Jarrad proud to be a volunteer firefighter

Published on LEUT Gary McHugh (author), CPOIS Damian Pawlenko (photographer)

Leading Seaman Maritime Logistics-Supply Chain Jarrad Tierney with some of his fire-fighting uniform at Fleet Base West in Western Australia. Leading Seaman Tierney has been a volunteer fire fighter since 1994 and is a member of the State Wide Operational Response Division. (photo: CPOIS Damian Pawlenko)
Leading Seaman Maritime Logistics-Supply Chain Jarrad Tierney with some of his fire-fighting uniform at Fleet Base West in Western Australia.
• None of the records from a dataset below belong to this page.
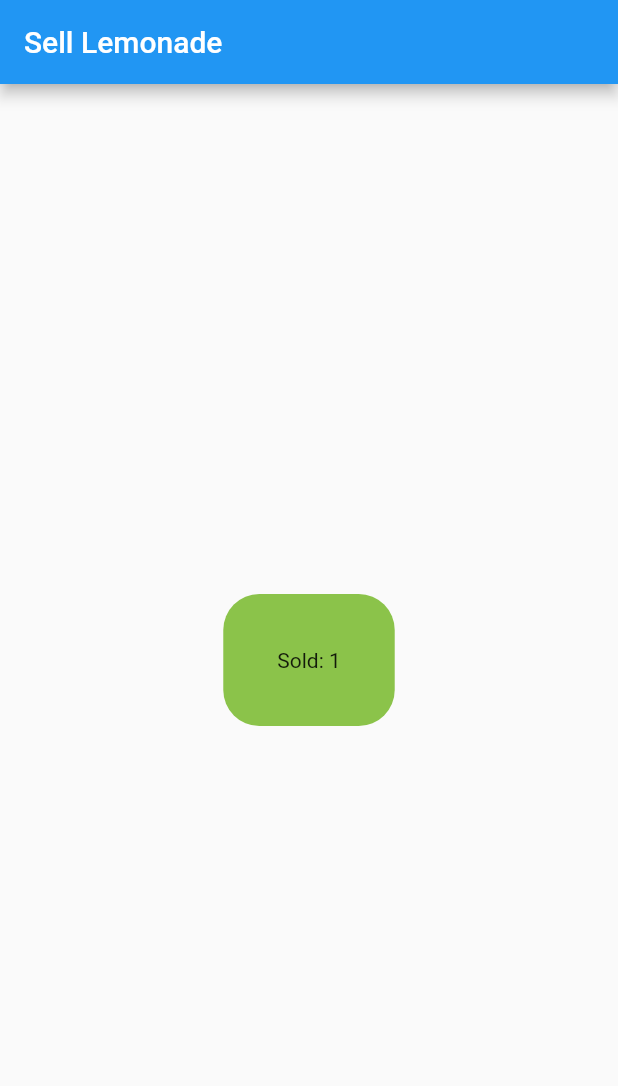
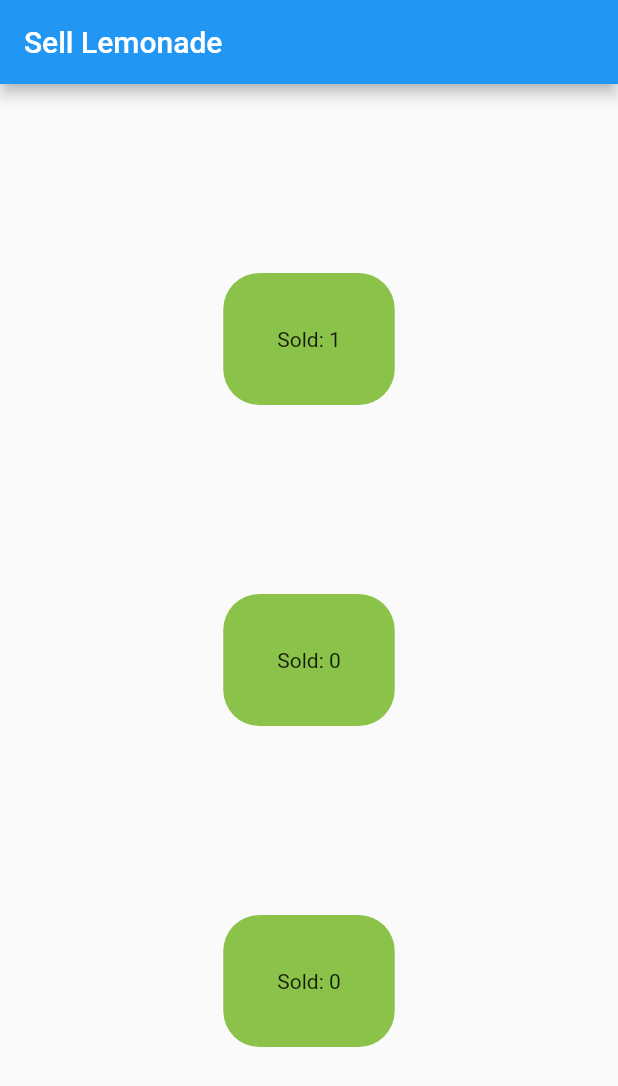
Before and after one commit to eharris733/LemonadeSeller, a Flutter app: the screen it shows after launch, after a tap on an icon or button, on a phone screen of 412 x 824 dp. Shown: the top 1086 px of the screen. Run offline on Flutter 3.47's test engine with Material 2 defaults, Android fonts, the phone set to English and light mode, and no system bars.

Commit message:
Added multiple buttons and layed them out in rows and columns

```diff
--- a/lib/genericButton.dart
+++ b/lib/genericButton.dart
@@ -9,10 +9,10 @@ class GenericButton extends StatefulWidget {
 
 
   class _ButtonState extends State<GenericButton>{
-  int money = 0;
+  int _money = 0;
   void _makeMoney(){
     setState(() {
-      money++;
+      _money++;
     });
   }
   Widget build(BuildContext context) {
@@ -29,7 +29,7 @@ class GenericButton extends StatefulWidget {
           color: Colors.lightGreen,
           borderRadius: BorderRadius.circular(24.0),
         ),
-        child: Text('Sold: $money'),
+        child: Text('Sold: $_money'),
       ),
     );
   }
--- a/lib/main.dart
+++ b/lib/main.dart
@@ -1,7 +1,7 @@
 import 'package:flutter/material.dart';
 import 'package:test_hello_world/genericButton.dart';
 
-void main ()=> runApp(MainPage());
+void main () => runApp(MainPage());
 
 
 class MainPage extends StatelessWidget{
@@ -17,7 +17,6 @@ class MainPage extends StatelessWidget{
 
 class MyHomePage extends StatelessWidget {
   final String title;
-
   MyHomePage({Key key, this.title}) : super(key: key);
 
   @override
@@ -25,8 +24,18 @@ class MyHomePage extends StatelessWidget {
     return Scaffold(
       appBar: AppBar(
         title: Text(title),
+
       ),
-      body: Center(child: GenericButton()),
-    );
+      body: Row(
+        mainAxisAlignment: MainAxisAlignment.center,
+        children: <Widget>[
+        Column(
+        mainAxisAlignment: MainAxisAlignment.spaceEvenly,
+        //crossAxisAlignment: CrossAxisAlignment.center,
+        children: <Widget>[GenericButton(),
+        GenericButton(),
+        GenericButton(),]
+        ),]
+    ));
   }
 }
```
Also changed, not shown: 1 other file.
Leading Seaman Tierney has been a volunteer fire fighter since 1994 and is a member of the State Wide Operational Response Division.
When more than 100 devastating bushfires were ravaging large parts of Queensland in December last year, one of those risking their lives to fight them was a logistics sailor from HMAS Stirling.
 
Leading Seaman Maritime Logistics – Supply Chain Jarrad Tierney has been a volunteer firefighter since 1994, and is currently a member of the State Wide Operational Response Division.
 
During his time as a volunteer, Leading Seaman Tierney has battled dozens of bushfires, but he said the Queensland fires were particularly challenging because of the vast areas affected.
 
“We were operating in the areas of Mackay, Agnes Water, Captain Creek and Deepwater as part of the Western Australian Task Force,” he said.
 
“Our main job was to help locals and other interstate teams who were fighting the fires.
 
“Luckily, in Mackay a cyclone to the east bought some much-needed rain and that helped us bring the fires there under control, but we were then deployed to Captain Creek where uncontrolled fires were raging.”
 
Over the five days that Leading Seaman Tierney was in Queensland, the Western Australia contingent travelled more than 2500km across the State.
 
“We travelled as a taskforce in 12 brand new fire trucks that were brought out of the factory when the Queensland Government declared a state-of-emergency,” he said.
 
“Once the majority of the fires were brought under control our team flew back to Perth and we returned to our ‘day jobs’.”
 
Leading Seaman Tierney said he was extremely proud of his voluntary service and appreciated Navy allowing him to work with the fire service in times of emergency.
 
“The Navy has given me the opportunity to be involved in providing a valuable community service and my supervisors have been very understanding when I have needed time off to fulfil my volunteer fire fighter commitments,” he said.
 
Leading Seaman Tierney said he feels privileged to be a volunteer and encouraged other Navy members to step forward to lend a hand.